Once on the upper ridge, it's apparent that a ski descent is out for the season on this peak. The other ridge routes on Columbia are bare, so no snow gear is needed there either.
We had some interesting clouds and some 'water features' up high on the ridge that made the summit ridge area look rather nice.
Only one minor snow field to cross just before the summit. No exposure or problems to cross it (other than post-holing and finding hidden rocks).
From the summit, the evidence from the earlier dust storm is evident. The snow striped peaks are etched with reddish brown streaks.
After a short stay on the summit talking with an Air Force instructor from the Springs, we head down to find water world awaiting. All the streams are overflowing with the rapid snow melt. Only the smaller streams look peaceful. The larger streams are dirty raging rapids that on occasion take over the trail.
Thumbnails for uploaded photos (click to open slideshow):
You found a new lake and witnessed some raging waters! What a trip that must have been to see the river overflowing like that...crazy! Did the first bridge river crossing seem to be holding up ok? Glad I did that E ridge in Feb, I‘m not very fond of scree! Nice write up and photos!
Good to know it‘s a much better snow climb. The 3rd and final ascent of this peak is with skis ;)
The 2 bridges are doing fine. Darrin gave me a dirty look when I slowed down on the last crossing, so no photo of that one.
Caution: The information contained in this report may not be accurate and should not be the only resource used in preparation for your climb. Failure to have the necessary experience, physical conditioning, supplies or equipment can result in injury or death. 14ers.com and the author(s) of this report provide no warranties, either express or implied, that the information provided is accurate or reliable. By using the information provided, you agree to indemnify and hold harmless 14ers.com and the report author(s) with respect to any claims and demands against them, including any attorney fees and expenses. Please read the 14ers.com Safety and Disclaimer pages for more information.

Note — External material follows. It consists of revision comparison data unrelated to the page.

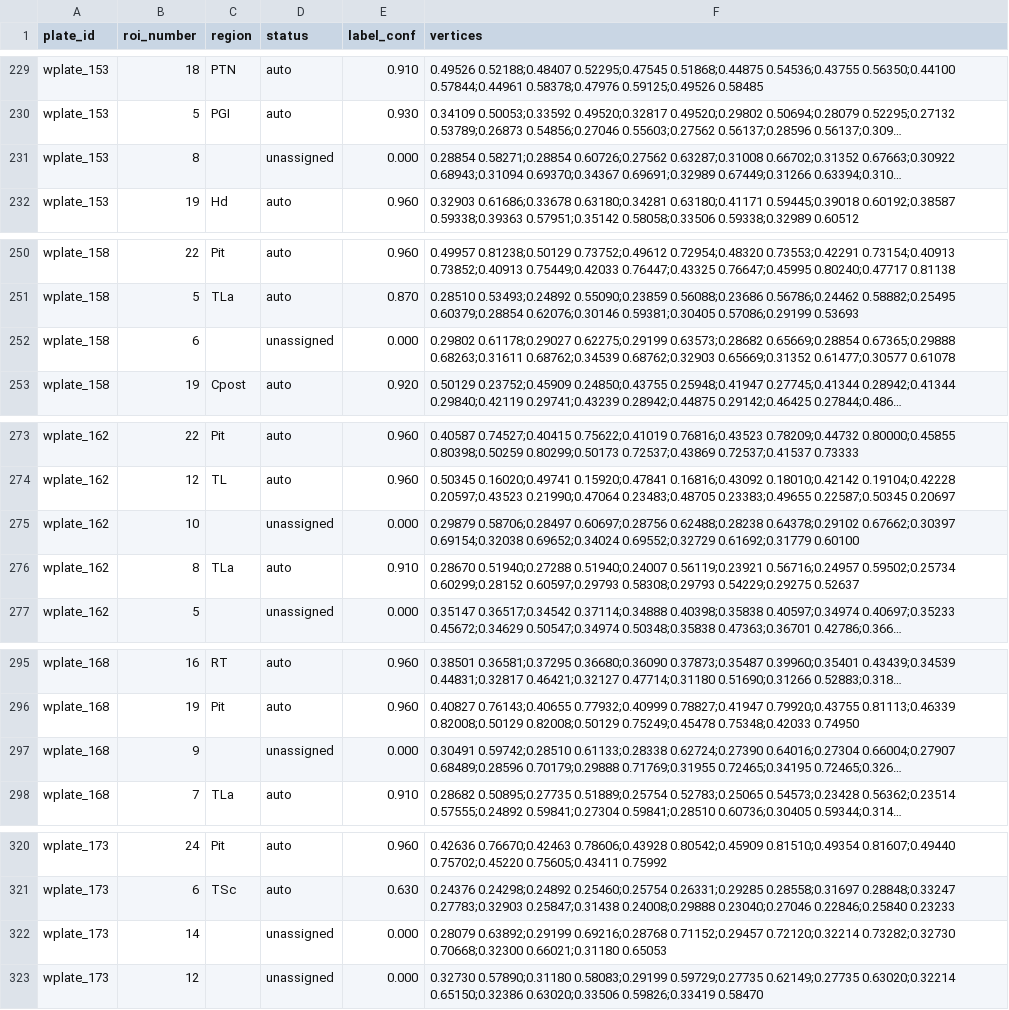
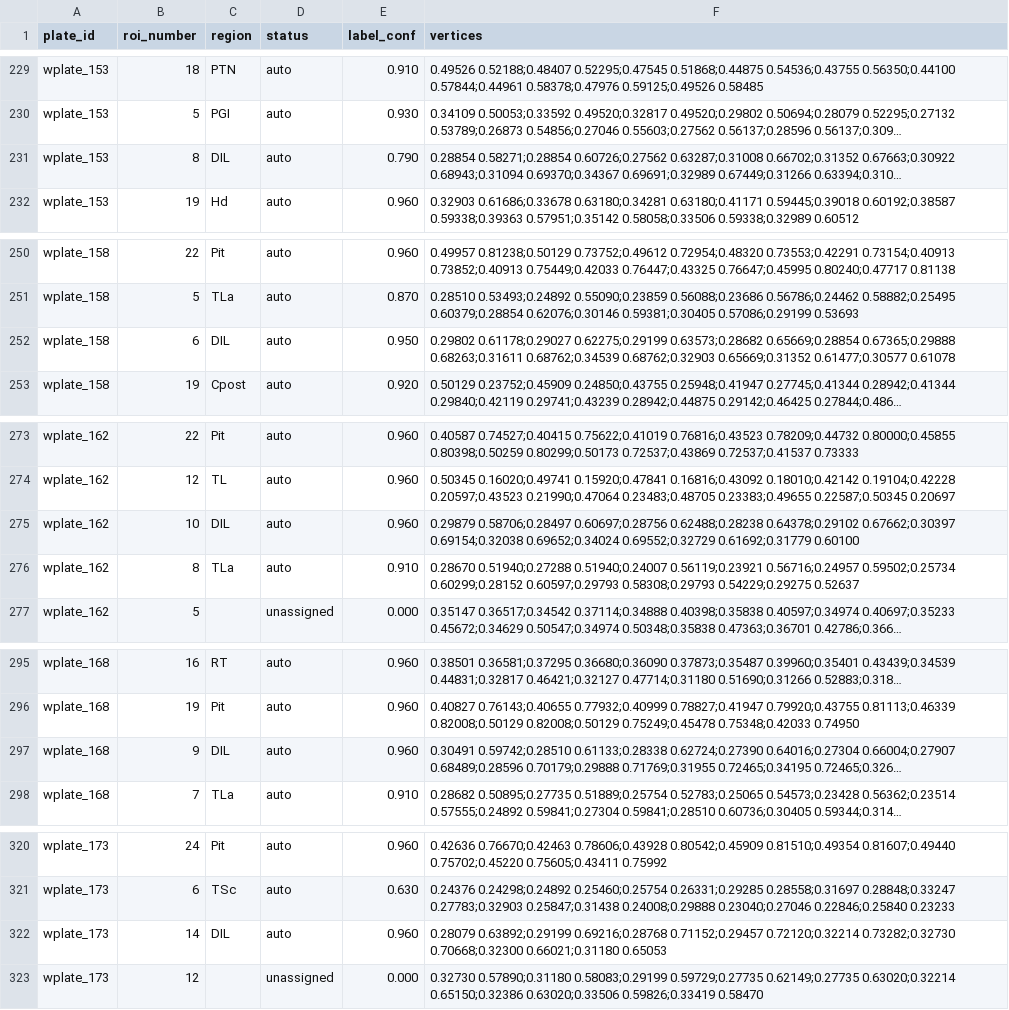
Before and after one commit to mbel-tech/the-great-IHC-leap-forward, a CSV file: atlas/plates_wullimann/polygons.csv, drawn as a sheet; only a part is shown, gaps mark what is left out; long unchanged cells end in …; the diff covers the shown part only; the diff names each change by its address in the sheet, - before the commit and + after, or states it on an @@ line.

```diff
--- a/atlas/plates_wullimann/polygons.csv
+++ b/atlas/plates_wullimann/polygons.csv
-C231 (region): (empty)
+C231 (region): DIL
-D231 (status): unassigned
+D231 (status): auto
-E231 (label_conf): 0.000
+E231 (label_conf): 0.790
-C252 (region): (empty)
+C252 (region): DIL
-D252 (status): unassigned
+D252 (status): auto
-E252 (label_conf): 0.000
+E252 (label_conf): 0.950
-C275 (region): (empty)
+C275 (region): DIL
-D275 (status): unassigned
+D275 (status): auto
-E275 (label_conf): 0.000
+E275 (label_conf): 0.960
-C297 (region): (empty)
+C297 (region): DIL
-D297 (status): unassigned
+D297 (status): auto
-E297 (label_conf): 0.000
+E297 (label_conf): 0.960
-C322 (region): (empty)
+C322 (region): DIL
-D322 (status): unassigned
+D322 (status): auto
-E322 (label_conf): 0.000
+E322 (label_conf): 0.960
```
Also changed, not shown: 45 edited cells elsewhere in this file, atlas/plates_wullimann/plates.csv, atlas/wullimann1996/legends.csv, 1 other file.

Please respect private property: 14ers.com supports the rights of private landowners to determine how and by whom their land will be used. In Colorado, it is your responsibility to determine if land is private and to obtain the appropriate permission before entering the property.